MySQL IS_UUID Function – A Complete Guide

Mysql Uuid Function

In this tutorial, we will study the MySQL IS_UUID() function. In MySQL, UUID is a Universal Unique Identifier which is generated by the RFC 4122 standard, “A Universally Unique IDentifier (UUID) URN Namespace”.

The function IS_UUID() is used to check whether the parameter is valid UUID or not. The function will return 1 if the given parameter is valid string UUID, 0 if the parameter is invalid, and NULL if the parameter is NULL.

Before diving deep into the IS_UUID function, let’s see what actually UUID is. As stated before, it is a universally unique identifier that means the generated string is unique globally by time and space even if the UUID strings are generated on two different servers.
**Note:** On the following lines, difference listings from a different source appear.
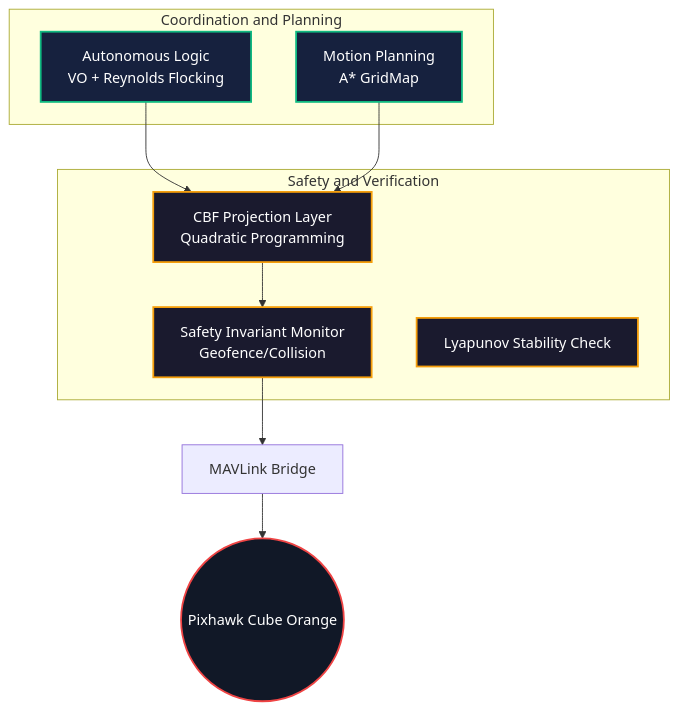
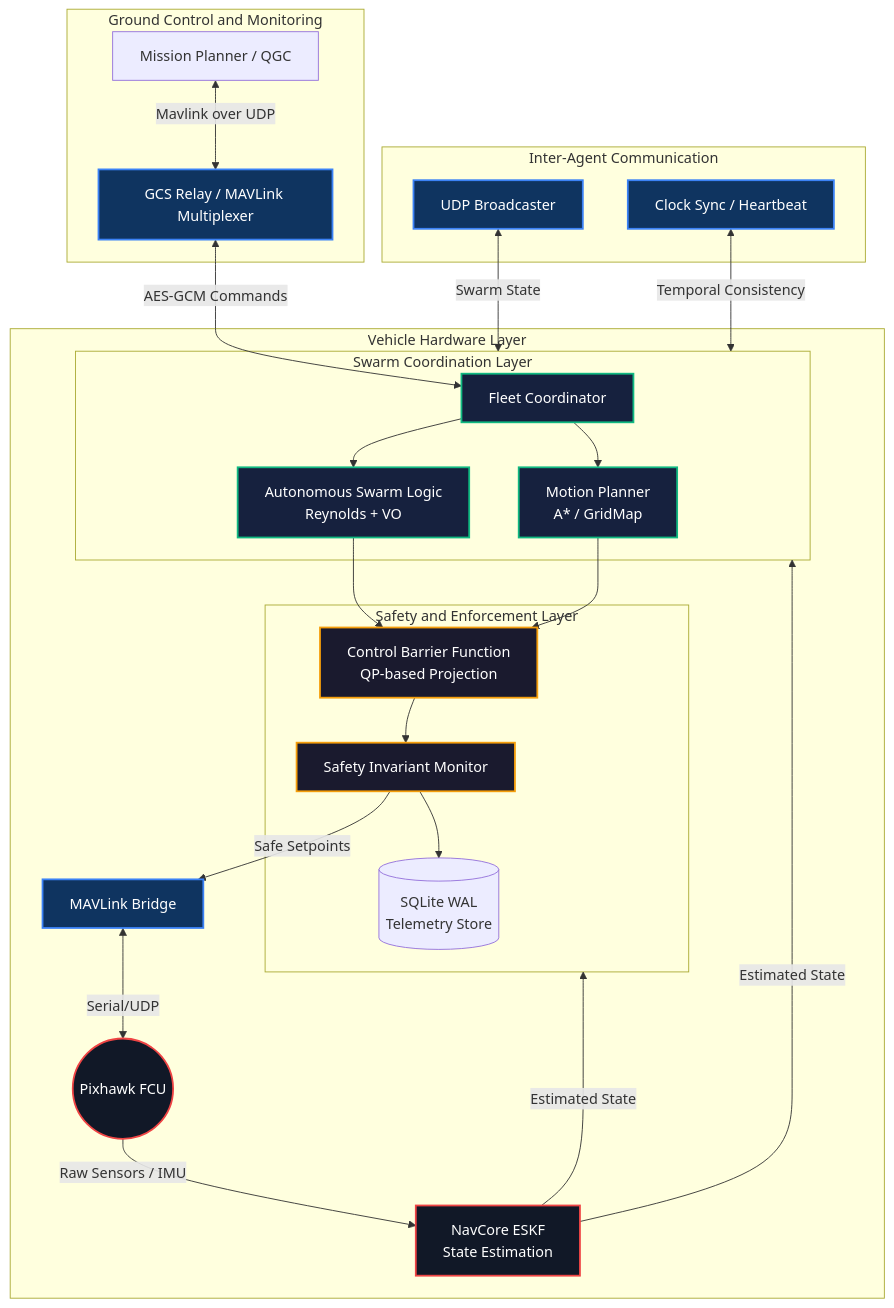
The diagram in README.md (ARYA-mgc/Swayam_Fleet), drawn with Mermaid before and after one commit. The commit also changed other lines of this file, not shown here.

Commit message:
docs: implement advanced hierarchical system architecture flow diagram

````diff
--- a/README.md
+++ b/README.md
@@ -29,23 +31,54 @@
 ```mermaid
-graph TD
+graph TB
     classDef safety fill:#1a1a2e,stroke:#f59e0b,stroke-width:2px,color:#fff;
     classDef logic fill:#16213e,stroke:#10b981,stroke-width:2px,color:#fff;
     classDef hardware fill:#111827,stroke:#ef4444,stroke-width:2px,color:#fff;
-    
-    subgraph Coordination_Layer [Coordination and Planning]
-        Logic[Autonomous Logic<br>VO + Reynolds Flocking]:::logic
-        Planning[Motion Planning<br>A* GridMap]:::logic
+    classDef network fill:#0f3460,stroke:#3b82f6,stroke-width:2px,color:#fff;
+
+    subgraph External_Systems [Ground Control and Monitoring]
+        GCS[Mission Planner / QGC]
+        Relay[GCS Relay / MAVLink Multiplexer]:::network
+        GCS <-->|Mavlink over UDP| Relay
     end
 
-    subgraph Safety_Enforcement_Layer [Safety and Verification]
-        CBF[CBF Projection Layer<br>Quadratic Programming]:::safety
-        Invariant[Safety Invariant Monitor<br>Geofence/Collision]:::safety
-        Lyapunov[Lyapunov Stability Check]:::safety
+    subgraph Agent_Coordination [Swarm Coordination Layer]
+        Fleet[Fleet Coordinator]:::logic
+        Logic[Autonomous Swarm Logic<br>Reynolds + VO]:::logic
+        Plan[Motion Planner<br>A* / GridMap]:::logic
+        
+        Relay <-->|AES-GCM Commands| Fleet
+        Fleet --> Logic
+        Fleet --> Plan
     end
 
-    Logic --> CBF
-    Planning --> CBF
-    CBF --> Invariant
-    Invariant --> MAVLink[MAVLink Bridge]
-    MAVLink --> FCU((Pixhawk Cube Orange)):::hardware
+    subgraph Safety_Core [Safety and Enforcement Layer]
+        CBF[Control Barrier Function<br>QP-based Projection]:::safety
+        Monitor[Safety Invariant Monitor]:::safety
+        DB[(SQLite WAL<br>Telemetry Store)]
+        
+        Logic --> CBF
+        Plan --> CBF
+        CBF --> Monitor
+        Monitor --> DB
+    end
+
+    subgraph Hardware_Interface [Vehicle Hardware Layer]
+        Bridge[MAVLink Bridge]:::network
+        FCU((Pixhawk FCU)):::hardware
+        Nav[NavCore ESKF<br>State Estimation]:::hardware
+        
+        Monitor -->|Safe Setpoints| Bridge
+        Bridge <-->|Serial/UDP| FCU
+        FCU -->|Raw Sensors / IMU| Nav
+        Nav -->|Estimated State| Safety_Core
+        Nav -->|Estimated State| Agent_Coordination
+    end
+
+    subgraph Mesh_Network [Inter-Agent Communication]
+        Sync[Clock Sync / Heartbeat]:::network
+        Telem[UDP Broadcaster]:::network
+        
+        Telem <-->|Swarm State| Agent_Coordination
+        Sync <-->|Temporal Consistency| Agent_Coordination
+    end
 ```
````
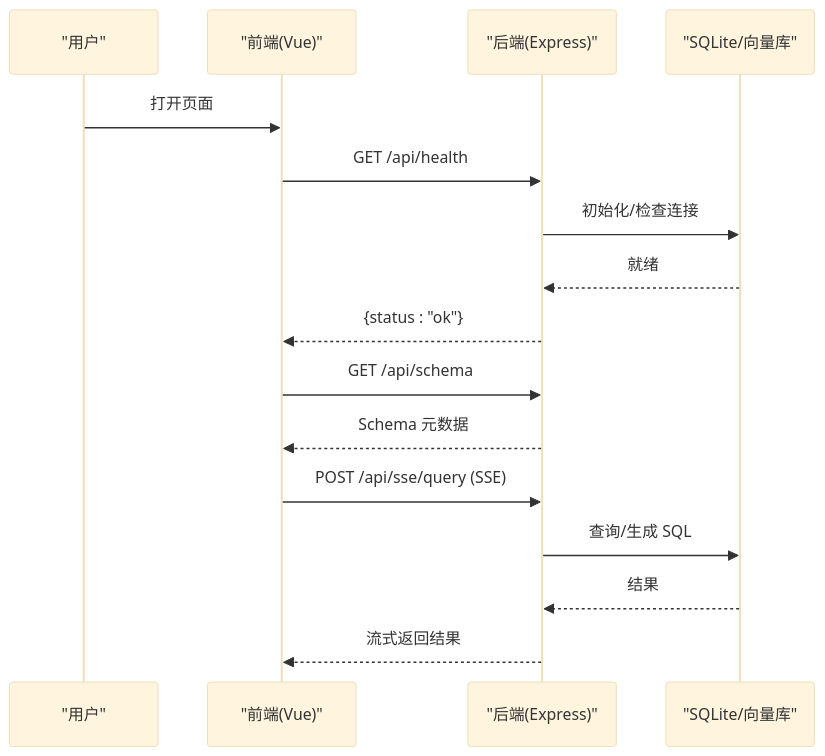
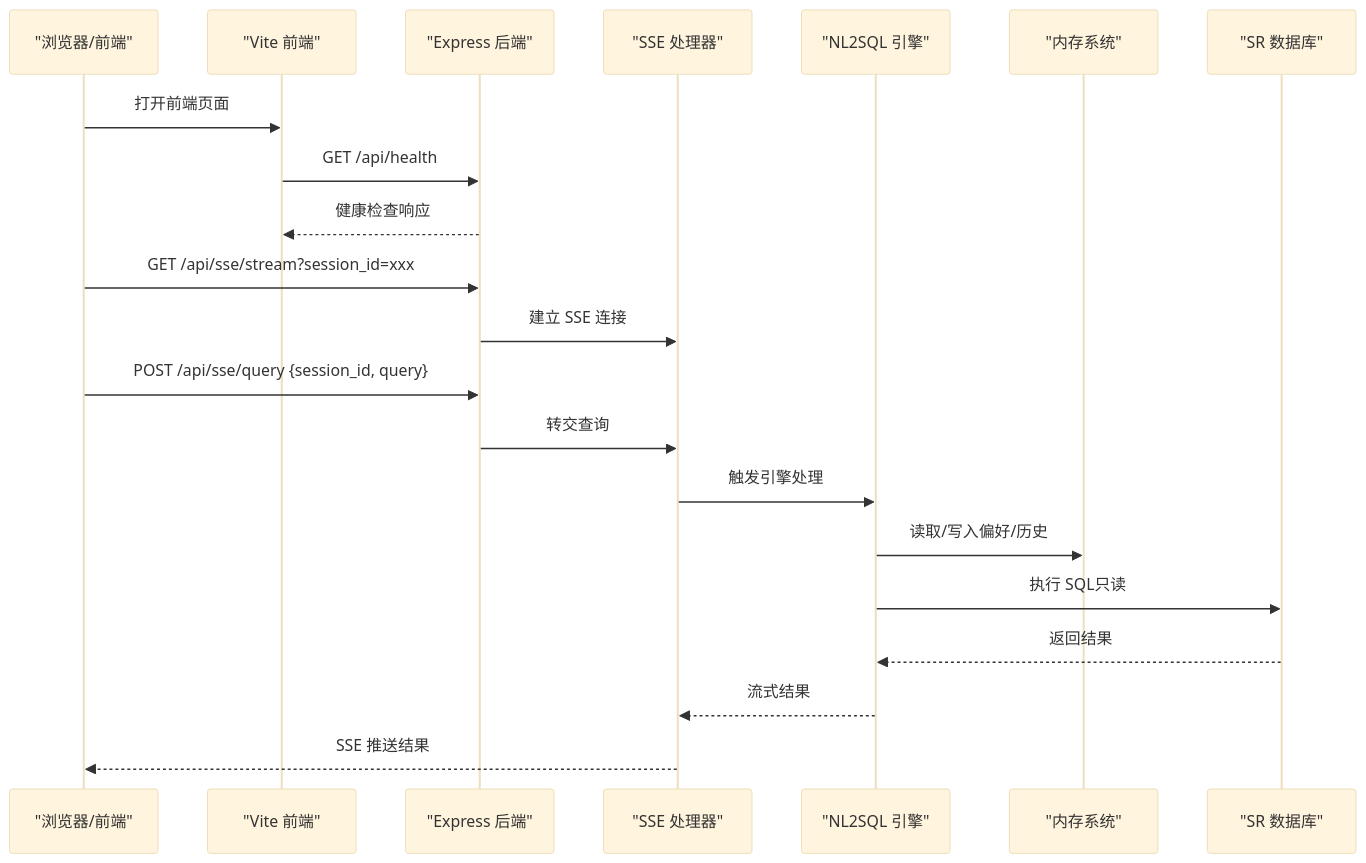
One commit to HanHuiOnLine/724-office changed the second of 3 diagrams in NL2SQL/.qoder/repowiki/zh/content/快速开始.md. Above: the diagram before and after it, drawn with Mermaid (base theme). The commit also changed other lines of this file and 207 other files, not shown here.

````diff
--- a/NL2SQL/.qoder/repowiki/zh/content/快速开始.md
+++ b/NL2SQL/.qoder/repowiki/zh/content/快速开始.md
@@ -107,18 +102,23 @@
 ```mermaid
 sequenceDiagram
-participant User as "用户"
-participant Frontend as "前端(Vue)"
-participant Backend as "后端(Express)"
-participant DB as "SQLite/向量库"
-User->>Frontend : 打开页面
-Frontend->>Backend : GET /api/health
-Backend->>DB : 初始化/检查连接
-DB-->>Backend : 就绪
-Backend-->>Frontend : {status : "ok"}
-Frontend->>Backend : GET /api/schema
-Backend-->>Frontend : Schema 元数据
-Frontend->>Backend : POST /api/sse/query (SSE)
-Backend->>DB : 查询/生成 SQL
-DB-->>Backend : 结果
-Backend-->>Frontend : 流式返回结果
+participant Client as "浏览器/前端"
+participant FE as "Vite 前端"
+participant BE as "Express 后端"
+participant SSE as "SSE 处理器"
+participant ENG as "NL2SQL 引擎"
+participant MEM as "内存系统"
+participant SR as "SR 数据库"
+Client->>FE : 打开前端页面
+FE->>BE : GET /api/health
+BE-->>FE : 健康检查响应
+Client->>BE : GET /api/sse/stream?session_id=xxx
+BE->>SSE : 建立 SSE 连接
+Client->>BE : POST /api/sse/query {session_id, query}
+BE->>SSE : 转交查询
+SSE->>ENG : 触发引擎处理
+ENG->>MEM : 读取/写入偏好/历史
+ENG->>SR : 执行 SQL只读
+SR-->>ENG : 返回结果
+ENG-->>SSE : 流式结果
+SSE-->>Client : SSE 推送结果
 ```
````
Two UUID will never be identical anyhow.

Now, let’s see what is a “valid UUID” in MySQL.

Valid UUID Format in MySQL

A valid UUID in MySQL is a 128-bit long number that is represented as an utf8 string and consists of five hexadecimal numbers separated by dashes. The most common format of a UUID is as follows.


However, the following UUID formats are also permitted in MySQL.


MySQL IS_UUID() function is only available in MySQL version 8.0 and later.

Syntax for MySQL IS_UUID() Function

Now, let’s see the syntax to check whether or not the given string is a valid UUID.


Generally, we generate UUID using the function UUID() in MySQL to store it in the database. However, you are free to use create your own as well, but it must be in a valid format.

Examples of MySQL IS_UUID() Function

UUIDs are very useful for uniquely identifying the records in the database. You can use it as a primary key that will help you to achieve normalization in a better way.

You may also use auto-incremented values as a primary key. However, UUID helps you to secure your data.

Let me tell you how. If you are making a request like “/items/1” then the user can easily change the values in the URL and get the data if no extra layer of the session is added as a security practice.

But if you use UUID, it is nearly impossible to guess the item id, which will eventually help you to simplify logic as well.

But we will not be looking at that right now. We will see some examples to check if the given string is a valid UUID.

SELECT IS_UUID("aaaaaaaa-bbbb-cccc-dddd-eeeeeeeeeeee") as is_valid_uuid;
Check MySQL IS_UUID Is Valid Or Not Example
Check Uuid Is Valid Or Not

Here, we have passed a string that only consists of the characters ‘a’, ‘b’, ‘c’, ‘d’, and ‘e’ which are, after all, valid hexadecimal digits.

Note that, you must write the UUID string in a single quote (‘ ‘) or a double quote(” “), else you will get an error.

As discussed above, there can be other two formats also for a valid UUID. We will check those as well.

SELECT IS_UUID("aaaaaaaabbbbccccddddeeeeeeeeeeee") as is_valid_uuid;
Check Uuid Is Valid Or Not
Check Uuid Is Valid Or Not

As you can see, the UUID string without dashes is also permitted in MySQL. Let’s check the third format of UUID.

SELECT IS_UUID("{aaaaaaaa-bbbb-cccc-dddd-eeeeeeeeeeee}") as is_valid_uuid;
Check Uuid Is Valid Or Not
Check Uuid Is Valid Or Not

As expected, it is also a valid UUID.

Now, let’s change some digits in the above UUID and then check if it returns true or false.

Note that, we are only changing the digits in the UUID and not the “number of digits” in the UUID. In the next example, we will check if the number is a valid UUID by altering the sequence of a set of hexadecimal digits.

SELECT IS_UUID("{aaaaaaaa-zzzz-cccc-dddd-eeeeeeeeeeee}") as is_valid_uuid;
Check Uuid Is Valid Or Not
Check Uuid Is Valid Or Not

As you can see, it returns 0 because ‘z’ is not a valid hexadecimal character even though the sequence of characters/digits is exactly correct.

Now, let’s change the sequence of a set of digits and check what will be the result.

SELECT IS_UUID("bbbb-aaaaaaaa-cccc-dddd-eeeeeeeeeeee") as is_valid_uuid;
Check Uuid Is Valid Or Not
Check Uuid Is Valid Or Not

It returns 0 which is obvious because it is not the correct format for UUID.


Even though you can specify your own UUID in the program, it is not recommended. MySQL offers you the UUID() function to generate a unique ID that you can use in your application. Whether you are using a single database or multiple databases, UUID simplifies your workflow.

You are encouraged to play around with UUID functions like UUID(), IS_UUID(), UUID_TO_BIN(), BIN_TO_UUID() to make your database operations simple. See you in the next interesting tutorial!